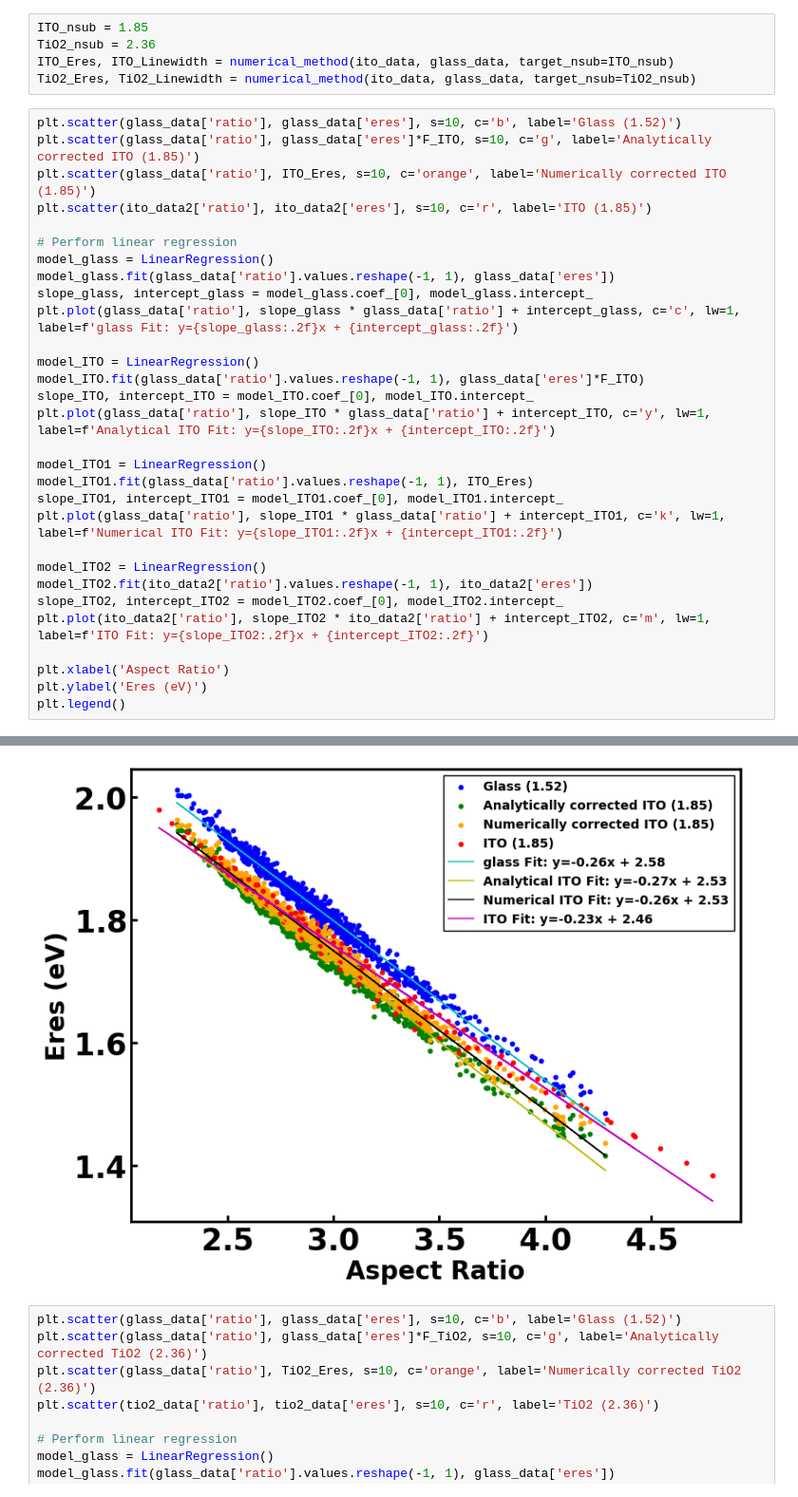
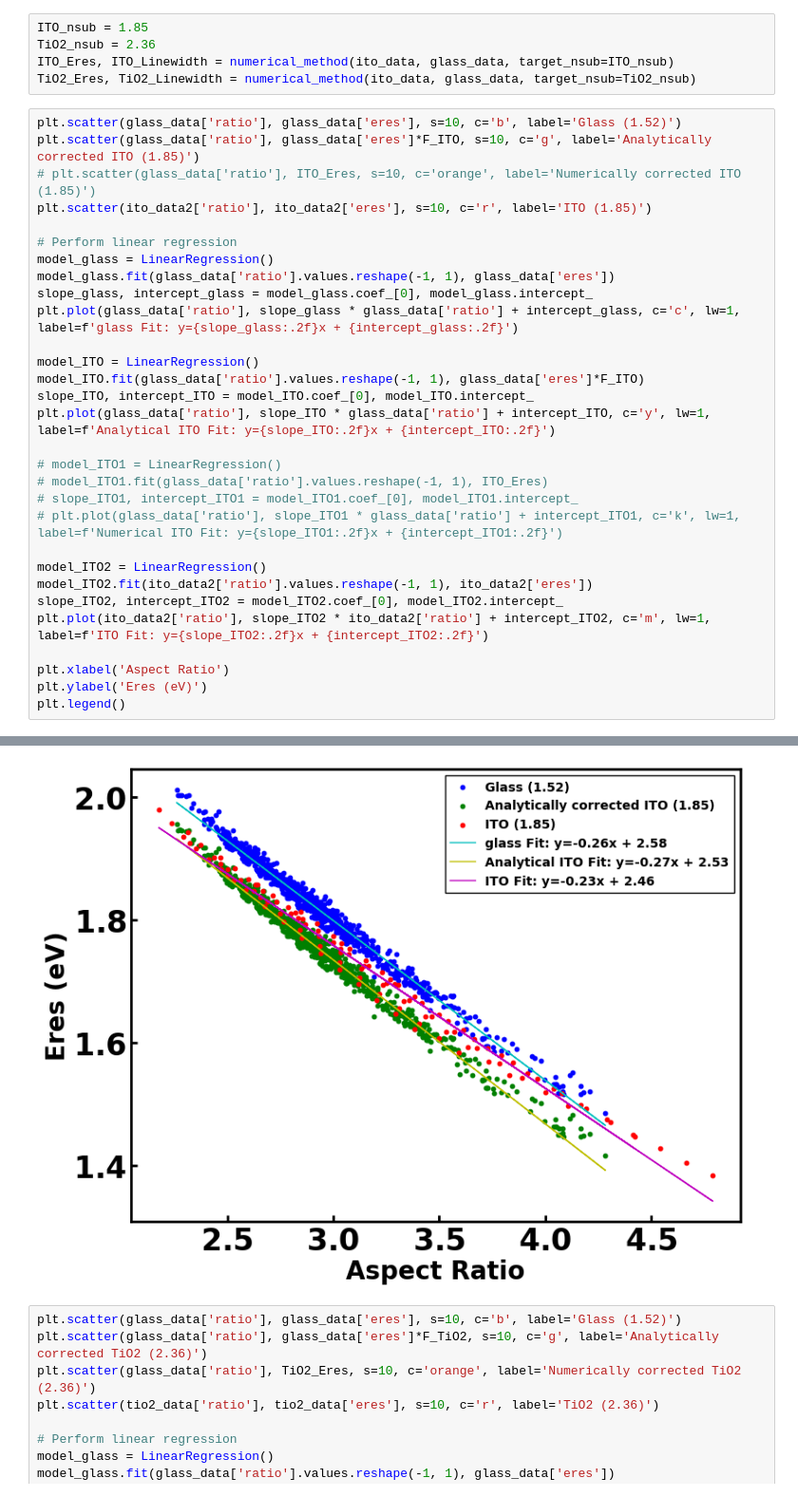
Before and after one commit to SWAN88/AuNR_DA, a Jupyter notebook: 060424_ana_num_comparison.ipynb, the cells around one changed output, grey strips where cells are left out. Shown at 95% size. Cells and saved outputs as stored; diff of their text form.

```diff
--- a/060424_ana_num_comparison.ipynb
+++ b/060424_ana_num_comparison.ipynb
@@ -330,36 +316,36 @@ TiO2_Eres, TiO2_Linewidth = numerical_method(ito_data, glass_data, target_nsub=T
 # %%
 plt.scatter(glass_data['ratio'], glass_data['eres'], s=10, c='b', label='Glass (1.52)')
 plt.scatter(glass_data['ratio'], glass_data['eres']*F_ITO, s=10, c='g', label='Analytically corrected ITO (1.85)')
-plt.scatter(glass_data['ratio'], ITO_Eres, s=10, c='orange', label='Numerically corrected ITO (1.85)')
+# plt.scatter(glass_data['ratio'], ITO_Eres, s=10, c='orange', label='Numerically corrected ITO (1.85)')
 plt.scatter(ito_data2['ratio'], ito_data2['eres'], s=10, c='r', label='ITO (1.85)')
 
 # Perform linear regression
 model_glass = LinearRegression()
 model_glass.fit(glass_data['ratio'].values.reshape(-1, 1), glass_data['eres'])
 slope_glass, intercept_glass = model_glass.coef_[0], model_glass.intercept_
 plt.plot(glass_data['ratio'], slope_glass * glass_data['ratio'] + intercept_glass, c='c', lw=1, label=f'glass Fit: y={slope_glass:.2f}x + {intercept_glass:.2f}')
 
 model_ITO = LinearRegression()
 model_ITO.fit(glass_data['ratio'].values.reshape(-1, 1), glass_data['eres']*F_ITO)
 slope_ITO, intercept_ITO = model_ITO.coef_[0], model_ITO.intercept_
 plt.plot(glass_data['ratio'], slope_ITO * glass_data['ratio'] + intercept_ITO, c='y', lw=1, label=f'Analytical ITO Fit: y={slope_ITO:.2f}x + {intercept_ITO:.2f}')
 
-model_ITO1 = LinearRegression()
-model_ITO1.fit(glass_data['ratio'].values.reshape(-1, 1), ITO_Eres)
-slope_ITO1, intercept_ITO1 = model_ITO1.coef_[0], model_ITO1.intercept_
-plt.plot(glass_data['ratio'], slope_ITO1 * glass_data['ratio'] + intercept_ITO1, c='k', lw=1, label=f'Numerical ITO Fit: y={slope_ITO1:.2f}x + {intercept_ITO1:.2f}')
+# model_ITO1 = LinearRegression()
+# model_ITO1.fit(glass_data['ratio'].values.reshape(-1, 1), ITO_Eres)
+# slope_ITO1, intercept_ITO1 = model_ITO1.coef_[0], model_ITO1.intercept_
+# plt.plot(glass_data['ratio'], slope_ITO1 * glass_data['ratio'] + intercept_ITO1, c='k', lw=1, label=f'Numerical ITO Fit: y={slope_ITO1:.2f}x + {intercept_ITO1:.2f}')
 
 model_ITO2 = LinearRegression()
 model_ITO2.fit(ito_data2['ratio'].values.reshape(-1, 1), ito_data2['eres'])
 slope_ITO2, intercept_ITO2 = model_ITO2.coef_[0], model_ITO2.intercept_
 plt.plot(ito_data2['ratio'], slope_ITO2 * ito_data2['ratio'] + intercept_ITO2, c='m', lw=1, label=f'ITO Fit: y={slope_ITO2:.2f}x + {intercept_ITO2:.2f}')
 
 plt.xlabel('Aspect Ratio')
 plt.ylabel('Eres (eV)')
 plt.legend()
 # %% [output]
 <matplotlib.legend.Legend at 0x...>
-[figure, old version]
+[figure, new version]
 # %%
 plt.scatter(glass_data['ratio'], glass_data['eres'], s=10, c='b', label='Glass (1.52)')
 plt.scatter(glass_data['ratio'], glass_data['eres']*F_TiO2, s=10, c='g', label='Analytically corrected TiO2 (2.36)')
```
Also changed, not shown: parts of 11 cells of this notebook.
#####
Exactly what appears in the records above must be returned, apart from the pictures.

Before and after one commit to SWAN88/AuNR_DA, a Jupyter notebook: 060424_ana_num_comparison.ipynb, the cells around one changed output, grey strips where cells are left out. Shown at 95% size. Cells and saved outputs as stored; diff of their text form.

```diff
--- a/060424_ana_num_comparison.ipynb
+++ b/060424_ana_num_comparison.ipynb
@@ -330,36 +316,36 @@ TiO2_Eres, TiO2_Linewidth = numerical_method(ito_data, glass_data, target_nsub=T
 # %%
 plt.scatter(glass_data['ratio'], glass_data['eres'], s=10, c='b', label='Glass (1.52)')
 plt.scatter(glass_data['ratio'], glass_data['eres']*F_ITO, s=10, c='g', label='Analytically corrected ITO (1.85)')
-plt.scatter(glass_data['ratio'], ITO_Eres, s=10, c='orange', label='Numerically corrected ITO (1.85)')
+# plt.scatter(glass_data['ratio'], ITO_Eres, s=10, c='orange', label='Numerically corrected ITO (1.85)')
 plt.scatter(ito_data2['ratio'], ito_data2['eres'], s=10, c='r', label='ITO (1.85)')
 
 # Perform linear regression
 model_glass = LinearRegression()
 model_glass.fit(glass_data['ratio'].values.reshape(-1, 1), glass_data['eres'])
 slope_glass, intercept_glass = model_glass.coef_[0], model_glass.intercept_
 plt.plot(glass_data['ratio'], slope_glass * glass_data['ratio'] + intercept_glass, c='c', lw=1, label=f'glass Fit: y={slope_glass:.2f}x + {intercept_glass:.2f}')
 
 model_ITO = LinearRegression()
 model_ITO.fit(glass_data['ratio'].values.reshape(-1, 1), glass_data['eres']*F_ITO)
 slope_ITO, intercept_ITO = model_ITO.coef_[0], model_ITO.intercept_
 plt.plot(glass_data['ratio'], slope_ITO * glass_data['ratio'] + intercept_ITO, c='y', lw=1, label=f'Analytical ITO Fit: y={slope_ITO:.2f}x + {intercept_ITO:.2f}')
 
-model_ITO1 = LinearRegression()
-model_ITO1.fit(glass_data['ratio'].values.reshape(-1, 1), ITO_Eres)
-slope_ITO1, intercept_ITO1 = model_ITO1.coef_[0], model_ITO1.intercept_
-plt.plot(glass_data['ratio'], slope_ITO1 * glass_data['ratio'] + intercept_ITO1, c='k', lw=1, label=f'Numerical ITO Fit: y={slope_ITO1:.2f}x + {intercept_ITO1:.2f}')
+# model_ITO1 = LinearRegression()
+# model_ITO1.fit(glass_data['ratio'].values.reshape(-1, 1), ITO_Eres)
+# slope_ITO1, intercept_ITO1 = model_ITO1.coef_[0], model_ITO1.intercept_
+# plt.plot(glass_data['ratio'], slope_ITO1 * glass_data['ratio'] + intercept_ITO1, c='k', lw=1, label=f'Numerical ITO Fit: y={slope_ITO1:.2f}x + {intercept_ITO1:.2f}')
 
 model_ITO2 = LinearRegression()
 model_ITO2.fit(ito_data2['ratio'].values.reshape(-1, 1), ito_data2['eres'])
 slope_ITO2, intercept_ITO2 = model_ITO2.coef_[0], model_ITO2.intercept_
 plt.plot(ito_data2['ratio'], slope_ITO2 * ito_data2['ratio'] + intercept_ITO2, c='m', lw=1, label=f'ITO Fit: y={slope_ITO2:.2f}x + {intercept_ITO2:.2f}')
 
 plt.xlabel('Aspect Ratio')
 plt.ylabel('Eres (eV)')
 plt.legend()
 # %% [output]
 <matplotlib.legend.Legend at 0x...>
-[figure, old version]
+[figure, new version]
 # %%
 plt.scatter(glass_data['ratio'], glass_data['eres'], s=10, c='b', label='Glass (1.52)')
 plt.scatter(glass_data['ratio'], glass_data['eres']*F_TiO2, s=10, c='g', label='Analytically corrected TiO2 (2.36)')
```
Also changed, not shown: parts of 11 cells of this notebook.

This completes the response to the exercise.